◆ **Your assignment**:
Please write out all of the data below exactly, without including the pictures.

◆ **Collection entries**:
=====
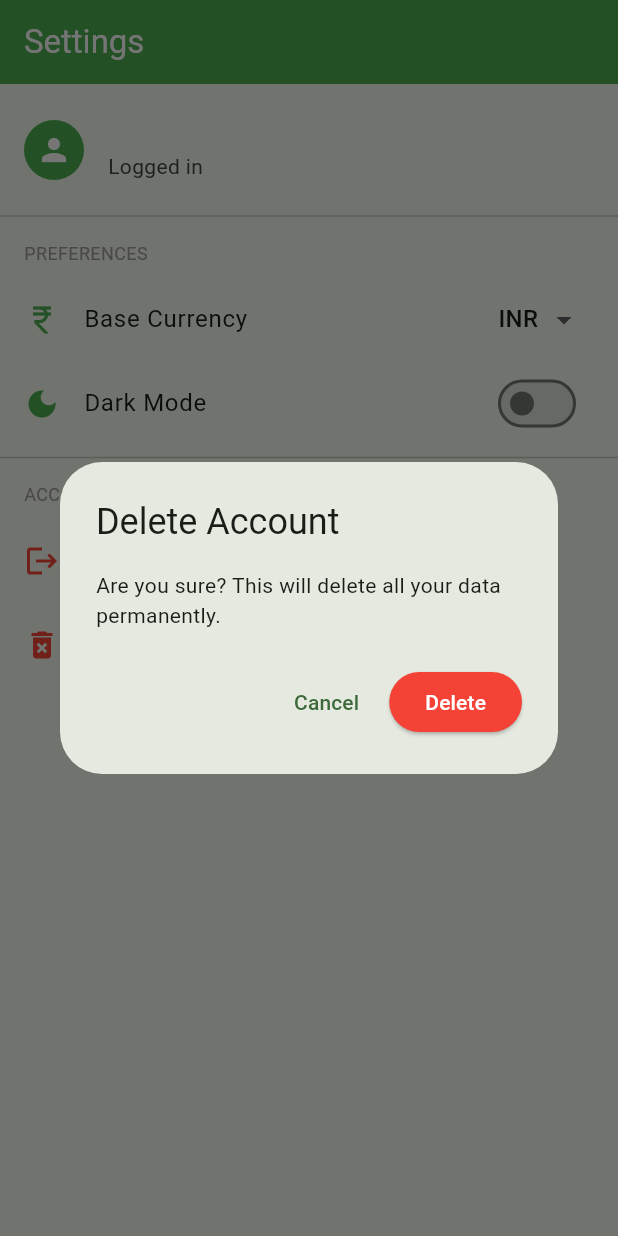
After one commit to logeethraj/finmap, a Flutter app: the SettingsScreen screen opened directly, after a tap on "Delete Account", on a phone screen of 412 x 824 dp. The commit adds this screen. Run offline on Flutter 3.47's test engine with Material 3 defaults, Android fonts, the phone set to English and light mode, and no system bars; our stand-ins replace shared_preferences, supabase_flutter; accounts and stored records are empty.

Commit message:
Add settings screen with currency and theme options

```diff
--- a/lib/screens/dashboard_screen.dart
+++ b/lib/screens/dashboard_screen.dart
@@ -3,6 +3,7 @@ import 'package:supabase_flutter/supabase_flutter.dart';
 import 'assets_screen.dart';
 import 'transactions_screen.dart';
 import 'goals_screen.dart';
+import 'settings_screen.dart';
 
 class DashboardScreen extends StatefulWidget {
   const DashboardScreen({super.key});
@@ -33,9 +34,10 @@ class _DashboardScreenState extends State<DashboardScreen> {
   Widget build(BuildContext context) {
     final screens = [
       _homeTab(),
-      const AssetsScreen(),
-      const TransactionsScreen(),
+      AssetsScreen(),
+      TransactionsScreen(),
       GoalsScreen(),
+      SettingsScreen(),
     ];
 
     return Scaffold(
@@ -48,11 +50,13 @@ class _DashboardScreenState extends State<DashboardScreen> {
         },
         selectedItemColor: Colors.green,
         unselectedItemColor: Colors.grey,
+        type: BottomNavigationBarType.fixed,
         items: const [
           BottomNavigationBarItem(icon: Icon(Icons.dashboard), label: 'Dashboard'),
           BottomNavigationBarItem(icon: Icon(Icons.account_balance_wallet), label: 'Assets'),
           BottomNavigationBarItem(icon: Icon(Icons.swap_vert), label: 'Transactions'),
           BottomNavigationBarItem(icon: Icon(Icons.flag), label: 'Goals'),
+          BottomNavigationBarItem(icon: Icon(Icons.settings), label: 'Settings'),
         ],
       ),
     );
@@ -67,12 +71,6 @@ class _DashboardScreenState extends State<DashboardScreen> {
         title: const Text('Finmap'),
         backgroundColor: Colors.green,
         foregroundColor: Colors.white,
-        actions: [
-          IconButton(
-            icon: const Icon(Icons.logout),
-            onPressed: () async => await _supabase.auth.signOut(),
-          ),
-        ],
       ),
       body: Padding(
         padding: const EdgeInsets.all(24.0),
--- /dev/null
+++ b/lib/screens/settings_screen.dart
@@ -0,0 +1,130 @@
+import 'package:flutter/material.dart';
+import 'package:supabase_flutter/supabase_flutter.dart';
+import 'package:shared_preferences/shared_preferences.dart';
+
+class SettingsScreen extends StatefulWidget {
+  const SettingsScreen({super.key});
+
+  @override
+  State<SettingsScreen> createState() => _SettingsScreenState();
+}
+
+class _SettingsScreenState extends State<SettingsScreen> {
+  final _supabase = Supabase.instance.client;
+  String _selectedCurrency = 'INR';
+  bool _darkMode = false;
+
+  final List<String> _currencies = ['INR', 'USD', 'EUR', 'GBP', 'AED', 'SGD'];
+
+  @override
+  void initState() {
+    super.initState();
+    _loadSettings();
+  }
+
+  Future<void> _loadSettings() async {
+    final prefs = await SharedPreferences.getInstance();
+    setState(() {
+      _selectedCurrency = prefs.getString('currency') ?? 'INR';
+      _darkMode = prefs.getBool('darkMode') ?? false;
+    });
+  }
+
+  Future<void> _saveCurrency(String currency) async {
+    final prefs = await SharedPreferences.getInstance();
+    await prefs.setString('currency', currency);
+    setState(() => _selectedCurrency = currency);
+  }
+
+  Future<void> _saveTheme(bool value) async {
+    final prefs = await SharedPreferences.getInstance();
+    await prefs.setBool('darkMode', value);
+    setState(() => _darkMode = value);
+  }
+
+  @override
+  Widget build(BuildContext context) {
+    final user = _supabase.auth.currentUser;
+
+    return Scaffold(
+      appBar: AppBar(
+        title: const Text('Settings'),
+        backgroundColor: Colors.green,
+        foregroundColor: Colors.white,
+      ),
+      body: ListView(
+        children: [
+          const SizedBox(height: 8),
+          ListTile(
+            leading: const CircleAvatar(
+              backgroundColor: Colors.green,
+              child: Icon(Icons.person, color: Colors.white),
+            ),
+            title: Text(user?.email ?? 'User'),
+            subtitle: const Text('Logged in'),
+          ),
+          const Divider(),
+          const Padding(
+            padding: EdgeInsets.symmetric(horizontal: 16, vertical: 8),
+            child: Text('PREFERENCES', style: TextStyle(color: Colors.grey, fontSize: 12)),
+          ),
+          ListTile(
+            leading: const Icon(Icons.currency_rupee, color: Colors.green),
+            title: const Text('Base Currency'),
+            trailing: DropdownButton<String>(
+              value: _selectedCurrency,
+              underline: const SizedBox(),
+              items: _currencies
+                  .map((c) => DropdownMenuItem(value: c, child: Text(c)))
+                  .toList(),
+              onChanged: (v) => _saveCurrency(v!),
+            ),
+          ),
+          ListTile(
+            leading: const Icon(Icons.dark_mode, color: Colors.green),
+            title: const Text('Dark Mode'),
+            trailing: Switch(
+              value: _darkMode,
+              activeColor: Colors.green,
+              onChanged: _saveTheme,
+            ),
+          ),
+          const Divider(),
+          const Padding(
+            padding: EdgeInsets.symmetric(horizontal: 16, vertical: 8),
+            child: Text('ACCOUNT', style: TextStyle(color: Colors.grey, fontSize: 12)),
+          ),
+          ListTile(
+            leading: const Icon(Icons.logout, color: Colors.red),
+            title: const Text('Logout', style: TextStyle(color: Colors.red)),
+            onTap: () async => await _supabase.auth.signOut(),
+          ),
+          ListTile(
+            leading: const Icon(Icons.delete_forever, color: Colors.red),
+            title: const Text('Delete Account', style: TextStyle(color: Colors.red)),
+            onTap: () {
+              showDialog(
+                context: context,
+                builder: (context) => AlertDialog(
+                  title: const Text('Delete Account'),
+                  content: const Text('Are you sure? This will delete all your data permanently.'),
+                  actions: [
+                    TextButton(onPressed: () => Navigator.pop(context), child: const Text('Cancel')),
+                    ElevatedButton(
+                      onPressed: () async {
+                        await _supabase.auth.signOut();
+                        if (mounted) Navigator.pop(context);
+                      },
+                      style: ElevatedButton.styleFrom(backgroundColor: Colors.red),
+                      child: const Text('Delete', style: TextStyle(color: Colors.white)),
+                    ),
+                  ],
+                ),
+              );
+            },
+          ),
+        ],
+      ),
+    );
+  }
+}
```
=====
◆ **Result of this exercise**:
After one commit to logeethraj/finmap, a Flutter app: the SettingsScreen screen opened directly, after a tap on "Delete Account", on a phone screen of 412 x 824 dp. The commit adds this screen. Run offline on Flutter 3.47's test engine with Material 3 defaults, Android fonts, the phone set to English and light mode, and no system bars; our stand-ins replace shared_preferences, supabase_flutter; accounts and stored records are empty.

Commit message:
Add settings screen with currency and theme options

```diff
--- a/lib/screens/dashboard_screen.dart
+++ b/lib/screens/dashboard_screen.dart
@@ -3,6 +3,7 @@ import 'package:supabase_flutter/supabase_flutter.dart';
 import 'assets_screen.dart';
 import 'transactions_screen.dart';
 import 'goals_screen.dart';
+import 'settings_screen.dart';
 
 class DashboardScreen extends StatefulWidget {
   const DashboardScreen({super.key});
@@ -33,9 +34,10 @@ class _DashboardScreenState extends State<DashboardScreen> {
   Widget build(BuildContext context) {
     final screens = [
       _homeTab(),
-      const AssetsScreen(),
-      const TransactionsScreen(),
+      AssetsScreen(),
+      TransactionsScreen(),
       GoalsScreen(),
+      SettingsScreen(),
     ];
 
     return Scaffold(
@@ -48,11 +50,13 @@ class _DashboardScreenState extends State<DashboardScreen> {
         },
         selectedItemColor: Colors.green,
         unselectedItemColor: Colors.grey,
+        type: BottomNavigationBarType.fixed,
         items: const [
           BottomNavigationBarItem(icon: Icon(Icons.dashboard), label: 'Dashboard'),
           BottomNavigationBarItem(icon: Icon(Icons.account_balance_wallet), label: 'Assets'),
           BottomNavigationBarItem(icon: Icon(Icons.swap_vert), label: 'Transactions'),
           BottomNavigationBarItem(icon: Icon(Icons.flag), label: 'Goals'),
+          BottomNavigationBarItem(icon: Icon(Icons.settings), label: 'Settings'),
         ],
       ),
     );
@@ -67,12 +71,6 @@ class _DashboardScreenState extends State<DashboardScreen> {
         title: const Text('Finmap'),
         backgroundColor: Colors.green,
         foregroundColor: Colors.white,
-        actions: [
-          IconButton(
-            icon: const Icon(Icons.logout),
-            onPressed: () async => await _supabase.auth.signOut(),
-          ),
-        ],
       ),
       body: Padding(
         padding: const EdgeInsets.all(24.0),
--- /dev/null
+++ b/lib/screens/settings_screen.dart
@@ -0,0 +1,130 @@
+import 'package:flutter/material.dart';
+import 'package:supabase_flutter/supabase_flutter.dart';
+import 'package:shared_preferences/shared_preferences.dart';
+
+class SettingsScreen extends StatefulWidget {
+  const SettingsScreen({super.key});
+
+  @override
+  State<SettingsScreen> createState() => _SettingsScreenState();
+}
+
+class _SettingsScreenState extends State<SettingsScreen> {
+  final _supabase = Supabase.instance.client;
+  String _selectedCurrency = 'INR';
+  bool _darkMode = false;
+
+  final List<String> _currencies = ['INR', 'USD', 'EUR', 'GBP', 'AED', 'SGD'];
+
+  @override
+  void initState() {
+    super.initState();
+    _loadSettings();
+  }
+
+  Future<void> _loadSettings() async {
+    final prefs = await SharedPreferences.getInstance();
+    setState(() {
+      _selectedCurrency = prefs.getString('currency') ?? 'INR';
+      _darkMode = prefs.getBool('darkMode') ?? false;
+    });
+  }
+
+  Future<void> _saveCurrency(String currency) async {
+    final prefs = await SharedPreferences.getInstance();
+    await prefs.setString('currency', currency);
+    setState(() => _selectedCurrency = currency);
+  }
+
+  Future<void> _saveTheme(bool value) async {
+    final prefs = await SharedPreferences.getInstance();
+    await prefs.setBool('darkMode', value);
+    setState(() => _darkMode = value);
+  }
+
+  @override
+  Widget build(BuildContext context) {
+    final user = _supabase.auth.currentUser;
+
+    return Scaffold(
+      appBar: AppBar(
+        title: const Text('Settings'),
+        backgroundColor: Colors.green,
+        foregroundColor: Colors.white,
+      ),
+      body: ListView(
+        children: [
+          const SizedBox(height: 8),
+          ListTile(
+            leading: const CircleAvatar(
+              backgroundColor: Colors.green,
+              child: Icon(Icons.person, color: Colors.white),
+            ),
+            title: Text(user?.email ?? 'User'),
+            subtitle: const Text('Logged in'),
+          ),
+          const Divider(),
+          const Padding(
+            padding: EdgeInsets.symmetric(horizontal: 16, vertical: 8),
+            child: Text('PREFERENCES', style: TextStyle(color: Colors.grey, fontSize: 12)),
+          ),
+          ListTile(
+            leading: const Icon(Icons.currency_rupee, color: Colors.green),
+            title: const Text('Base Currency'),
+            trailing: DropdownButton<String>(
+              value: _selectedCurrency,
+              underline: const SizedBox(),
+              items: _currencies
+                  .map((c) => DropdownMenuItem(value: c, child: Text(c)))
+                  .toList(),
+              onChanged: (v) => _saveCurrency(v!),
+            ),
+          ),
+          ListTile(
+            leading: const Icon(Icons.dark_mode, color: Colors.green),
+            title: const Text('Dark Mode'),
+            trailing: Switch(
+              value: _darkMode,
+              activeColor: Colors.green,
+              onChanged: _saveTheme,
+            ),
+          ),
+          const Divider(),
+          const Padding(
+            padding: EdgeInsets.symmetric(horizontal: 16, vertical: 8),
+            child: Text('ACCOUNT', style: TextStyle(color: Colors.grey, fontSize: 12)),
+          ),
+          ListTile(
+            leading: const Icon(Icons.logout, color: Colors.red),
+            title: const Text('Logout', style: TextStyle(color: Colors.red)),
+            onTap: () async => await _supabase.auth.signOut(),
+          ),
+          ListTile(
+            leading: const Icon(Icons.delete_forever, color: Colors.red),
+            title: const Text('Delete Account', style: TextStyle(color: Colors.red)),
+            onTap: () {
+              showDialog(
+                context: context,
+                builder: (context) => AlertDialog(
+                  title: const Text('Delete Account'),
+                  content: const Text('Are you sure? This will delete all your data permanently.'),
+                  actions: [
+                    TextButton(onPressed: () => Navigator.pop(context), child: const Text('Cancel')),
+                    ElevatedButton(
+                      onPressed: () async {
+                        await _supabase.auth.signOut();
+                        if (mounted) Navigator.pop(context);
+                      },
+                      style: ElevatedButton.styleFrom(backgroundColor: Colors.red),
+                      child: const Text('Delete', style: TextStyle(color: Colors.white)),
+                    ),
+                  ],
+                ),
+              );
+            },
+          ),
+        ],
+      ),
+    );
+  }
+}
```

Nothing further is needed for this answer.